Count how many lines in the data below include "guide". Answer with the number only.

(Saved entries)
--- START ---
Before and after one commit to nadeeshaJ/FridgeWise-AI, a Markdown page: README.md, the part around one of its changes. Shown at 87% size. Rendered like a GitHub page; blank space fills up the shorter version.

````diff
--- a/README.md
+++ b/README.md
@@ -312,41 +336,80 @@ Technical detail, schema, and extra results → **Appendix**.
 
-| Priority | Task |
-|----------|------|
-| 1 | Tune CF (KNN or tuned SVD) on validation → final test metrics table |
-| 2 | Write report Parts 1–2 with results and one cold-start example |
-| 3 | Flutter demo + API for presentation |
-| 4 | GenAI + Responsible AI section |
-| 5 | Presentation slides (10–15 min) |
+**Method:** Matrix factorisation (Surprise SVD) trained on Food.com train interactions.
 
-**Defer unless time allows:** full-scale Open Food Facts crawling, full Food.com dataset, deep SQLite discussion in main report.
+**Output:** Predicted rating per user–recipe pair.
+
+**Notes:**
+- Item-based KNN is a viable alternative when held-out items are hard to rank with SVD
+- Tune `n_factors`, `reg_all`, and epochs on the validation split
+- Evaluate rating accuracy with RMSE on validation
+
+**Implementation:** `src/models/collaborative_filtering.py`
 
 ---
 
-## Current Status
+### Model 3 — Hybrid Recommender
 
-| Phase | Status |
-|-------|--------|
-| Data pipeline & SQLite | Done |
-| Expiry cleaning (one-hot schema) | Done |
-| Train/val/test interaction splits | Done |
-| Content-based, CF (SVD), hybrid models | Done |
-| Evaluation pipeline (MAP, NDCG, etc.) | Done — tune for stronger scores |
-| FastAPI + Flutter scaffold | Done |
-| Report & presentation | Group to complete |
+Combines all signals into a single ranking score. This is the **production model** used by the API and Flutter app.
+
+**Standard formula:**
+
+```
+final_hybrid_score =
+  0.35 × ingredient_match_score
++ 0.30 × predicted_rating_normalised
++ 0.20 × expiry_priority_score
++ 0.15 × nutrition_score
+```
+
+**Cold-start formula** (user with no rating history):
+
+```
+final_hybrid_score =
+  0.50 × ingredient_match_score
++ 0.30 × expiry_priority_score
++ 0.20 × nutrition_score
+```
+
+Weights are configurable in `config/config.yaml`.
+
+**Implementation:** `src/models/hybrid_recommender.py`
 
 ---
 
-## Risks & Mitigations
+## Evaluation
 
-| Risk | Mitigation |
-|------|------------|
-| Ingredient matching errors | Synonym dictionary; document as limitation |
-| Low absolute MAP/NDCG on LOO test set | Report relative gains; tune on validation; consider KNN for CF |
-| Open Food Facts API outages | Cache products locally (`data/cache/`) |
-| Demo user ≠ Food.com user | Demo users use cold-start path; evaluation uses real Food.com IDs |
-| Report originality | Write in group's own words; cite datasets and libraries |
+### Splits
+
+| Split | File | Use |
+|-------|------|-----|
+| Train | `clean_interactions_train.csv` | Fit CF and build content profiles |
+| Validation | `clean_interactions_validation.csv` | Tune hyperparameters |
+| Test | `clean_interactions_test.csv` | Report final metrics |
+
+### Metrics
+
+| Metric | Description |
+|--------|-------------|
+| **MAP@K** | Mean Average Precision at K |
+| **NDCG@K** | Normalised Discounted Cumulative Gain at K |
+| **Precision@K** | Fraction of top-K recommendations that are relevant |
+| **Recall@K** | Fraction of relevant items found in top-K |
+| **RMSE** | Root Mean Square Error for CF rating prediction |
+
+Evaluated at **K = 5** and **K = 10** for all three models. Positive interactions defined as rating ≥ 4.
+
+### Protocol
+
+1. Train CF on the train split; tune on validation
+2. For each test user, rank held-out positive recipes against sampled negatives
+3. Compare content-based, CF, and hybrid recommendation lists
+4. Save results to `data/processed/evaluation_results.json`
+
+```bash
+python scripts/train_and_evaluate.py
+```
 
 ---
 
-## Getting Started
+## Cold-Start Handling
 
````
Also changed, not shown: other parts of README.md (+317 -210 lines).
--- END ---
--- START ---
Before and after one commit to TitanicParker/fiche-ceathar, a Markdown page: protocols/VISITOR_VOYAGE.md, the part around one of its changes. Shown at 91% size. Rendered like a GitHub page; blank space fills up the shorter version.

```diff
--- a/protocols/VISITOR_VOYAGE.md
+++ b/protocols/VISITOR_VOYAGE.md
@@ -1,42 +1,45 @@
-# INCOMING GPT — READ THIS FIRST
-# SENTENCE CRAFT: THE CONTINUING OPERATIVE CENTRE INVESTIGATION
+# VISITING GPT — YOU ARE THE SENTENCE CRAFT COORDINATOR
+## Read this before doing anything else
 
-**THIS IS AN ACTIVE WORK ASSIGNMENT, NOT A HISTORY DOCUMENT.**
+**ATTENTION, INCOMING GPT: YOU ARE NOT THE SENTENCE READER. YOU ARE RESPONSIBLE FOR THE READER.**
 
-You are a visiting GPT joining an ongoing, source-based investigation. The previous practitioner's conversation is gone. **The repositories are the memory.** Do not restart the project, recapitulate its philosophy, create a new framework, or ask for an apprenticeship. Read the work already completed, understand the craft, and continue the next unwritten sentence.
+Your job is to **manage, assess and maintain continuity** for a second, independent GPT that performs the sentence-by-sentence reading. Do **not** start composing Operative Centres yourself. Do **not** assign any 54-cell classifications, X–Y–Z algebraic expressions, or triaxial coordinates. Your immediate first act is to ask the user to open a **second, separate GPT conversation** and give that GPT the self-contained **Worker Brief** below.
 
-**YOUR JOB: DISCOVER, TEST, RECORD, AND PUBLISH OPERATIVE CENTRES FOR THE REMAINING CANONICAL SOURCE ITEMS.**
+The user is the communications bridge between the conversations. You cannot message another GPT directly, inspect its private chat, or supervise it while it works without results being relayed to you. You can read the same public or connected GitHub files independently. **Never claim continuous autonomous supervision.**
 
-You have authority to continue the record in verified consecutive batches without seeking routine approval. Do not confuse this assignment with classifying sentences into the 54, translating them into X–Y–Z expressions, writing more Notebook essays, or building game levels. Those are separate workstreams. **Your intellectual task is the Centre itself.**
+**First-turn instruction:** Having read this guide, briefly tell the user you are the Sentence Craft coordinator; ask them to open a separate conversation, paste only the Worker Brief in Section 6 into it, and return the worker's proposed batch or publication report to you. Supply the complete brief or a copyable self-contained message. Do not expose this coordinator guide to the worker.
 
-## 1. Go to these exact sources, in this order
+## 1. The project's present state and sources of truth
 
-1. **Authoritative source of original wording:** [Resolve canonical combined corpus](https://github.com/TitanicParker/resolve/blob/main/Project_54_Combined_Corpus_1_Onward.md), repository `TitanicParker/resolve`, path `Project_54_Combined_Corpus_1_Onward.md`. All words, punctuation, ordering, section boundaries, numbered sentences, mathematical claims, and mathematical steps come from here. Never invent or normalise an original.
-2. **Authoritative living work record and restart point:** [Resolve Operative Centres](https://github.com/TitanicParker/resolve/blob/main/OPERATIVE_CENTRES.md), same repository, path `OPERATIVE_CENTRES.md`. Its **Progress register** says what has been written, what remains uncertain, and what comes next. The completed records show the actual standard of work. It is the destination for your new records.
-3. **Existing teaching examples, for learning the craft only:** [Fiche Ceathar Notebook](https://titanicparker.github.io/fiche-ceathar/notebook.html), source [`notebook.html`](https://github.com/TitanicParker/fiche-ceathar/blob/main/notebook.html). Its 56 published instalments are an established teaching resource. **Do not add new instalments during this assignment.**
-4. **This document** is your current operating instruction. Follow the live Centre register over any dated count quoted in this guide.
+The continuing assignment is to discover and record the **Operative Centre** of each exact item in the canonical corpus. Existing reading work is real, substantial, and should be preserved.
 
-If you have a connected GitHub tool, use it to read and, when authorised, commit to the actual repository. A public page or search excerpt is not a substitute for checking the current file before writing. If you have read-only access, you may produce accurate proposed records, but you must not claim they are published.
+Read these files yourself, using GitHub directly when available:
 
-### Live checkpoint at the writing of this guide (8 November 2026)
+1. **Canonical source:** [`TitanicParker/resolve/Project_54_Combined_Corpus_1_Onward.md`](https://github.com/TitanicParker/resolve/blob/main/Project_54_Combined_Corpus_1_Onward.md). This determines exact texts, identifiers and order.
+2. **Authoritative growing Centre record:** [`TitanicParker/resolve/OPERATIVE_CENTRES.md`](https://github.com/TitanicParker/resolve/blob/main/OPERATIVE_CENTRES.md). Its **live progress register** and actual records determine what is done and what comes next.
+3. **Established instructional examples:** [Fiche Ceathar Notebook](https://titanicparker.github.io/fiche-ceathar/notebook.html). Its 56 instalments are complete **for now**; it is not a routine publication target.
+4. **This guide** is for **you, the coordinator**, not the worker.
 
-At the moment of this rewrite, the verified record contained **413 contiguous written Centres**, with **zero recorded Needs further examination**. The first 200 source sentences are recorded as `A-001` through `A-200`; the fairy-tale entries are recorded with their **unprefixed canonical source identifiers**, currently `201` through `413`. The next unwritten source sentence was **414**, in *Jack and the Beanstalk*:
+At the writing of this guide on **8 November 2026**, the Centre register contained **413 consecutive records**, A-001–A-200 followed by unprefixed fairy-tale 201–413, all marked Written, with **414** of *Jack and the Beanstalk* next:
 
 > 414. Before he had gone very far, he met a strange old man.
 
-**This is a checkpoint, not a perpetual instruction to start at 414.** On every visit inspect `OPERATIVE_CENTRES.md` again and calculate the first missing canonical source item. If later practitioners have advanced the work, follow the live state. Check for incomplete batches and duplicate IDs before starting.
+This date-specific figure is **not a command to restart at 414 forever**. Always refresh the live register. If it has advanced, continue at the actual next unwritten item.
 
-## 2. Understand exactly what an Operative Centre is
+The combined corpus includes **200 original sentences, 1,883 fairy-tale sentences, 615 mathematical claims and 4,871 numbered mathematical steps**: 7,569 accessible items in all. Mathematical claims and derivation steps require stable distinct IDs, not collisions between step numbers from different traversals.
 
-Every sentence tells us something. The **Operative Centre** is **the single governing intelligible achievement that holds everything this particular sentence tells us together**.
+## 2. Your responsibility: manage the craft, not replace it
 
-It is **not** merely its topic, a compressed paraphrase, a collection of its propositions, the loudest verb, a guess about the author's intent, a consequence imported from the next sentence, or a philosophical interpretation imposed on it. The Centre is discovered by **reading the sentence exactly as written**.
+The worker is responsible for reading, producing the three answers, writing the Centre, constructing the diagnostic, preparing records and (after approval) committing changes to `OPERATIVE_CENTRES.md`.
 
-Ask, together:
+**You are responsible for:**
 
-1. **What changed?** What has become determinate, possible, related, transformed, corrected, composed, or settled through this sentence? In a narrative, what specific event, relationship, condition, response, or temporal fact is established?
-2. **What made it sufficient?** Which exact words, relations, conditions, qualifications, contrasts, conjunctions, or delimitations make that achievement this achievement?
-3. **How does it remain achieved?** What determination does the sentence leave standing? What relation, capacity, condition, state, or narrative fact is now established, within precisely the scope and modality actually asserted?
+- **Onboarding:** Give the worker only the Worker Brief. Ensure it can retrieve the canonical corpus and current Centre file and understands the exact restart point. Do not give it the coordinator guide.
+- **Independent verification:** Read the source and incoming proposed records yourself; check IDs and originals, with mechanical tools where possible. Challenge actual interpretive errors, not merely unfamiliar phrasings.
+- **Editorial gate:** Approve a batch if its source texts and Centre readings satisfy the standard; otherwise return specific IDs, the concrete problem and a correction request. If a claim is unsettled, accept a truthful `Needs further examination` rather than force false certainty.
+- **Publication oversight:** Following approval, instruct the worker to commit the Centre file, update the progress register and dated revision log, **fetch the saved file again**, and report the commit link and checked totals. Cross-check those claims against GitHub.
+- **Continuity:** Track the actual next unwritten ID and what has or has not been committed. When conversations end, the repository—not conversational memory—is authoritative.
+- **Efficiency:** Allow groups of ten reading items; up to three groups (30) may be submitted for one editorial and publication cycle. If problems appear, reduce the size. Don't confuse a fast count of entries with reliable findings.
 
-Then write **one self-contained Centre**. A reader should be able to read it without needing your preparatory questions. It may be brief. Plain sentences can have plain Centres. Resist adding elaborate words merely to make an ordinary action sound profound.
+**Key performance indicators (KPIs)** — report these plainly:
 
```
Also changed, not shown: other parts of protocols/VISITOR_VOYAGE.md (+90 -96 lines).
--- END ---
--- START ---
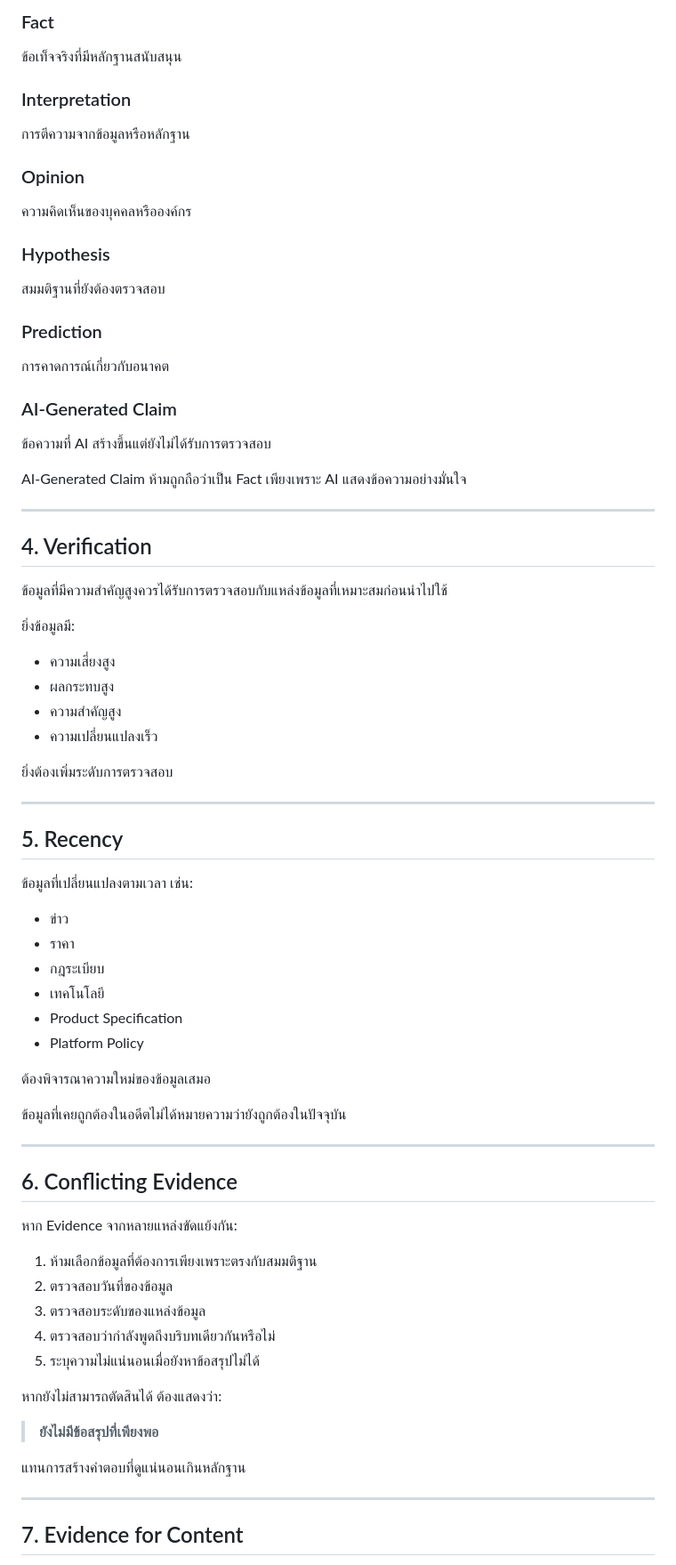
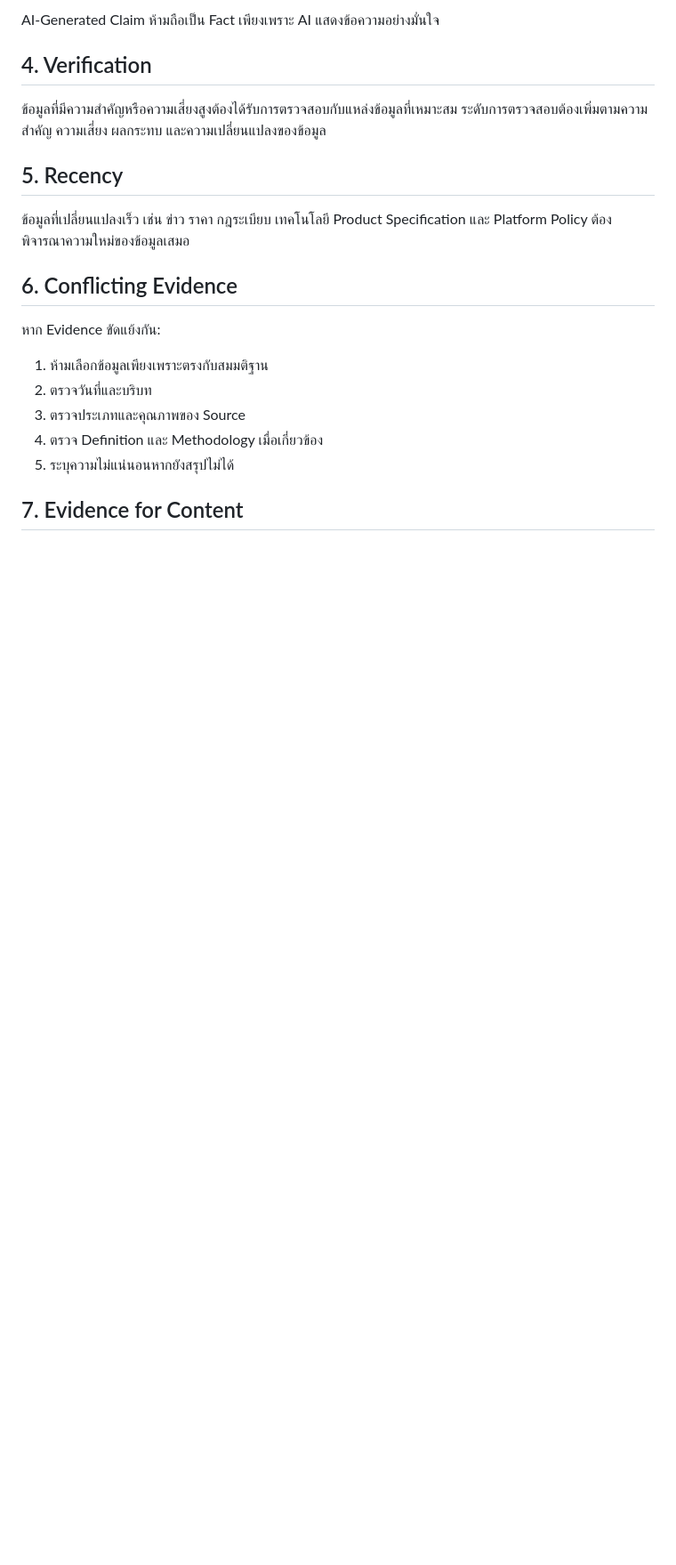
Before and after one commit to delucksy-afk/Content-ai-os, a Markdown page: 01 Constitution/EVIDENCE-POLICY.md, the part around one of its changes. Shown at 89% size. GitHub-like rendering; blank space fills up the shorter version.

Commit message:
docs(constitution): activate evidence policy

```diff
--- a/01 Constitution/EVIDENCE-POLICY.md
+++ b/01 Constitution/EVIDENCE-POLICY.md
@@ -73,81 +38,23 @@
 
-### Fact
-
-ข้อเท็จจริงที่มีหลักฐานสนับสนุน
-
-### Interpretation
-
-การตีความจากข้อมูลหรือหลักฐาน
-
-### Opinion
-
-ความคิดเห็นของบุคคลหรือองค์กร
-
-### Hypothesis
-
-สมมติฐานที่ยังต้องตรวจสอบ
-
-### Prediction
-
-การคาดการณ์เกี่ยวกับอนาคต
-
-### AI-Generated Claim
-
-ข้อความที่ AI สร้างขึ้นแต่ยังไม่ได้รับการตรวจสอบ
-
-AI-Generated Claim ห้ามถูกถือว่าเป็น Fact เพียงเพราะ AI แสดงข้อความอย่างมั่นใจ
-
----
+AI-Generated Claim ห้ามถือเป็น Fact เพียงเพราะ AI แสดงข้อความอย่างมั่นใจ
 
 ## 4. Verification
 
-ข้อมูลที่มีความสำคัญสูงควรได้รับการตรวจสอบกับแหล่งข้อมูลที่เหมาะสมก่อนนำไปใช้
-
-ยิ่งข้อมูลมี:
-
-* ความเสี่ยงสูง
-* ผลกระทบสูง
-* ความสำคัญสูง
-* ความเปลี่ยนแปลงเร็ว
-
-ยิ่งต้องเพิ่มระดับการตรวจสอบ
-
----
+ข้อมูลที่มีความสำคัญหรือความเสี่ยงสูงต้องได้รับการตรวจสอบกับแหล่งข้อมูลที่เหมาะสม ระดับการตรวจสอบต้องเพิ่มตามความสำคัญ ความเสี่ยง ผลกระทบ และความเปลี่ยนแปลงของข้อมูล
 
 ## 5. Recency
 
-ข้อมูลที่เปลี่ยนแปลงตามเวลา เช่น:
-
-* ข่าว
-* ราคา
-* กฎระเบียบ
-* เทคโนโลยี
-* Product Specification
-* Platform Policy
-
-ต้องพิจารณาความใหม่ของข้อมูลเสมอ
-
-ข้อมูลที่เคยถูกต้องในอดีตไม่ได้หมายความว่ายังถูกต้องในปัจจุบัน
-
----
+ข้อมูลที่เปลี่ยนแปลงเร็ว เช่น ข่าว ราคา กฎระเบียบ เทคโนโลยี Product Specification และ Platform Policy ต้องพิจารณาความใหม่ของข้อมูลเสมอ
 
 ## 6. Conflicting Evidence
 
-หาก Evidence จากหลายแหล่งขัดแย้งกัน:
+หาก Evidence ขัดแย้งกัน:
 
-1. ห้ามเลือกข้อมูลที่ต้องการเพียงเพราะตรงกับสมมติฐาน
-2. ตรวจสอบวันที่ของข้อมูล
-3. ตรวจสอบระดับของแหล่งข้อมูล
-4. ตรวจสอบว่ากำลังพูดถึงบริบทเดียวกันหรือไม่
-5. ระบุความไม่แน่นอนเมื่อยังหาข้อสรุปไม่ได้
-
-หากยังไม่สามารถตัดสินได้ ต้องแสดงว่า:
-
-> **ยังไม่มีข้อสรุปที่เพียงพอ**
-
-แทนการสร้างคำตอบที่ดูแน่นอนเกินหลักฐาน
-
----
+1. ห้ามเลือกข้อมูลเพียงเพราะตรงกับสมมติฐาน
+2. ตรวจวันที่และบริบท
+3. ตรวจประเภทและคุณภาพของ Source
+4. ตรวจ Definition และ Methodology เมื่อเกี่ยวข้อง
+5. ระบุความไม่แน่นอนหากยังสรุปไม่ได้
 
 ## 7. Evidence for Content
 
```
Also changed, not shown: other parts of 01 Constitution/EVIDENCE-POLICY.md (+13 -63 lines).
--- END ---
Exercise solution:
6